Wednesday, September 07, 2005
Prickle Down Theory
The prickly pear cactus was imported from its native South America to use as natural fencing in Australia to keep herds of cattle in check. It spread quickly and soon got out of hand. In the 1920s, the cactus moth (cactoblastis cactorium) was used extensively to stop the prickly plant from overrunning the Australian Outback. As a biological plant control, the moth was hugely successful. It was later used in other regions, including the Caribbean, to quell growth of the prickly plant.
It was such a short jump from the Caribbean to the Florida Keys for the moth, that in the late eighties, it soon migrated to the North American mainland. Scientists became increasingly alarmed at the advances the moth had made. It was imperative to stop it at a designated line of demarcation in the Florida Panhandle and Alabama; to keep the moths from heading into the Gulf coast, the Southwest, and onward into Mexico, where the cactus is vital to agriculture, horticulture and the environment.
Hurricane Katrina could have set back the methods utilized in stopping the moth from advancing. Fears have arisen that the cactus pads and moths, which consume the cacti in its caterpillar stage, have broken off from their habitat in Dauphin Island in Alabama, near Mobile, and are now scattered all around the Gulf. Katrina devastated Dauphin Island. They may be floating aimlessly toward areas they were supposed to stay away from. Currents may wash the moths ashore, where new generations may reproduce this fall. They could then move inland.
Dauphin Island was crucial in stopping the moth. It is the last barrier island where you have good access by road. There, and Santa Rosa Island near Fort Walton Beach in the Panhandle, tests were being conducted to stop them. This was also a means by the USDA Agricultural Research Service to use natural methods instead of insecticides that have proven to be ineffective.

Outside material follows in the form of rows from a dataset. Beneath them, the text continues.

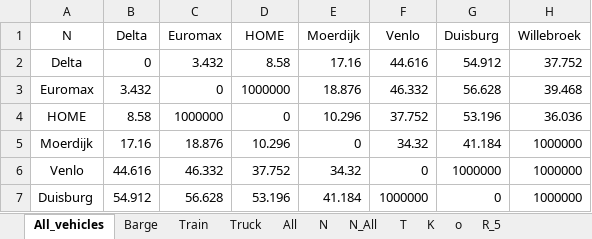
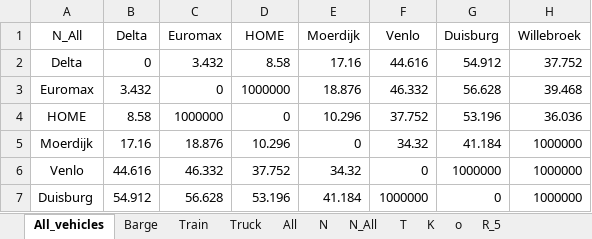
Before and after one commit to JoepLiefting/BEP_try_3.0, an Excel workbook: Instances/E_EGS-r.xlsx, sheet All_vehicles, drawn as a sheet; only a part is shown; values as stored, in another font and other column widths than the file's, no borders; the diff names each change by its address in the sheet, - before the commit and + after, or states it on an @@ line.

```diff
--- a/Instances/E_EGS-r.xlsx (sheet All_vehicles)
+++ b/Instances/E_EGS-r.xlsx (sheet All_vehicles)
-A1: N
+A1: N_All
```
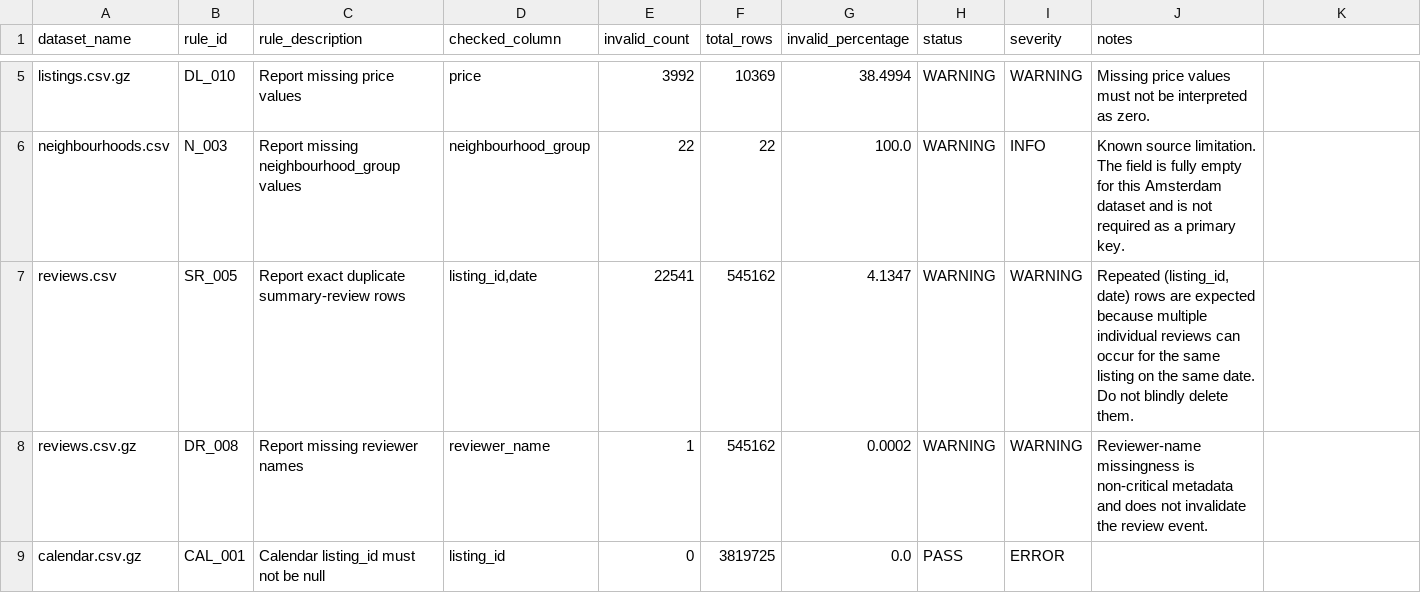
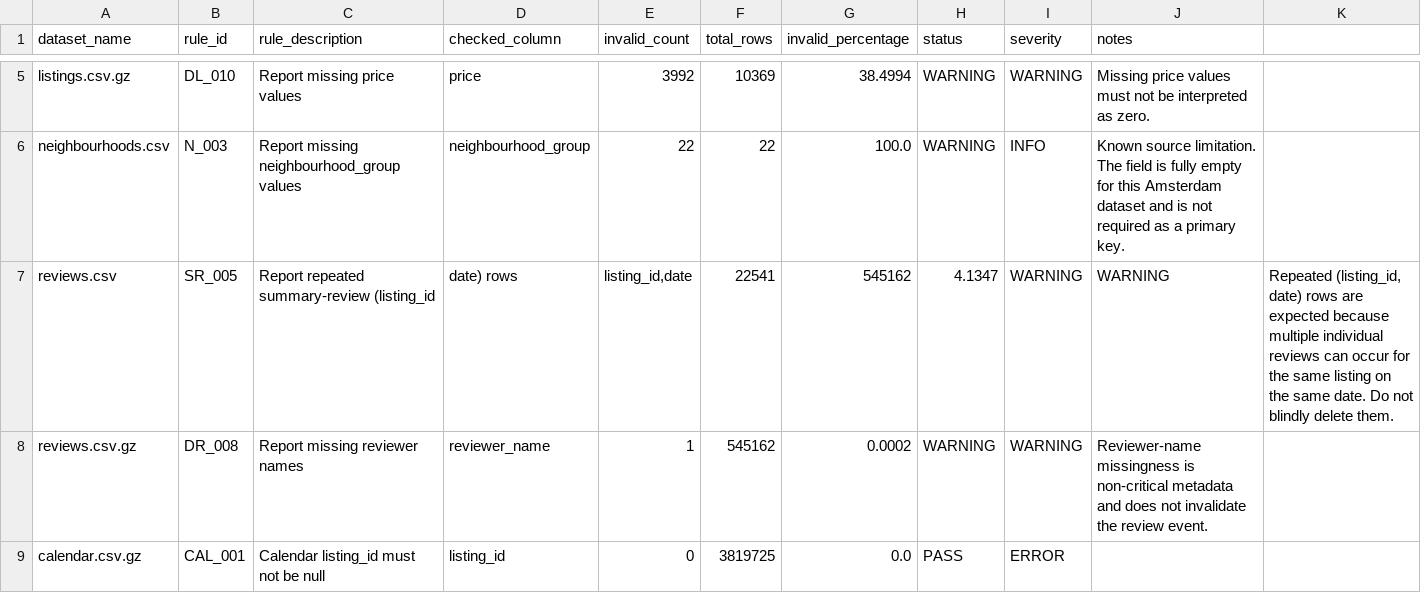
Before and after one commit to PabodaFdo/airbnb-data-engineering-challenge, a CSV file: outputs/data_quality/validation_results.csv, drawn as a sheet; only a part is shown, gaps mark what is left out.

Commit message:
refactor: clarify repeated review row validation warning

```diff
--- a/outputs/data_quality/validation_results.csv
+++ b/outputs/data_quality/validation_results.csv
@@ -6,3 +6,3 @@ listings.csv.gz,DL_010,Report missing price values,price,3992,10369,38.4994,WARN
 neighbourhoods.csv,N_003,Report missing neighbourhood_group values,neighbourhood_group,22,22,100.0,WARNING,INFO,Known source limitation. The field is fully empty for this Amsterdam dataset and is not required as a primary key.
-reviews.csv,SR_005,Report exact duplicate summary-review rows,"listing_id,date",22541,545162,4.1347,WARNING,WARNING,"Repeated (listing_id, date) rows are expected because multiple individual reviews can occur for the same listing on the same date. Do not blindly delete them."
+reviews.csv,SR_005,Report repeated summary-review (listing_id, date) rows,"listing_id,date",22541,545162,4.1347,WARNING,WARNING,"Repeated (listing_id, date) rows are expected because multiple individual reviews can occur for the same listing on the same date. Do not blindly delete them."
 reviews.csv.gz,DR_008,Report missing reviewer names,reviewer_name,1,545162,0.0002,WARNING,WARNING,Reviewer-name missingness is non-critical metadata and does not invalidate the review event.
```
Also changed, not shown: 1 other file.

The USDA estimates that the prickly pear industry in this country is worth $70 million annually, mostly in the Southwest where it is used mainly for foraging and landscaping.
In Mexico the fruit is consumed and usually is pickled or boiled. There, the industry is valued at up to $100 million annually, not counting what people do on their own by picking it for themselves.
Now, I'm not going to call this a potentially life threatening event or something we should lose sleep over. The sky's not falling. It's not a proven fact that this is absolutely going to happen. But, Katrina was the most horrible natural catastrophe to occur in my lifetime and I'm just trying to point out that it is going to affect our lives in ways we are not even capable of comprehending yet. The prickly pear dilemma is just one of the many small things that might impact people in silent ways you just won't read about on a daily basis. All of those small things add up.
Katrina will leave us in a pickle and I don't feel too Kosher about that.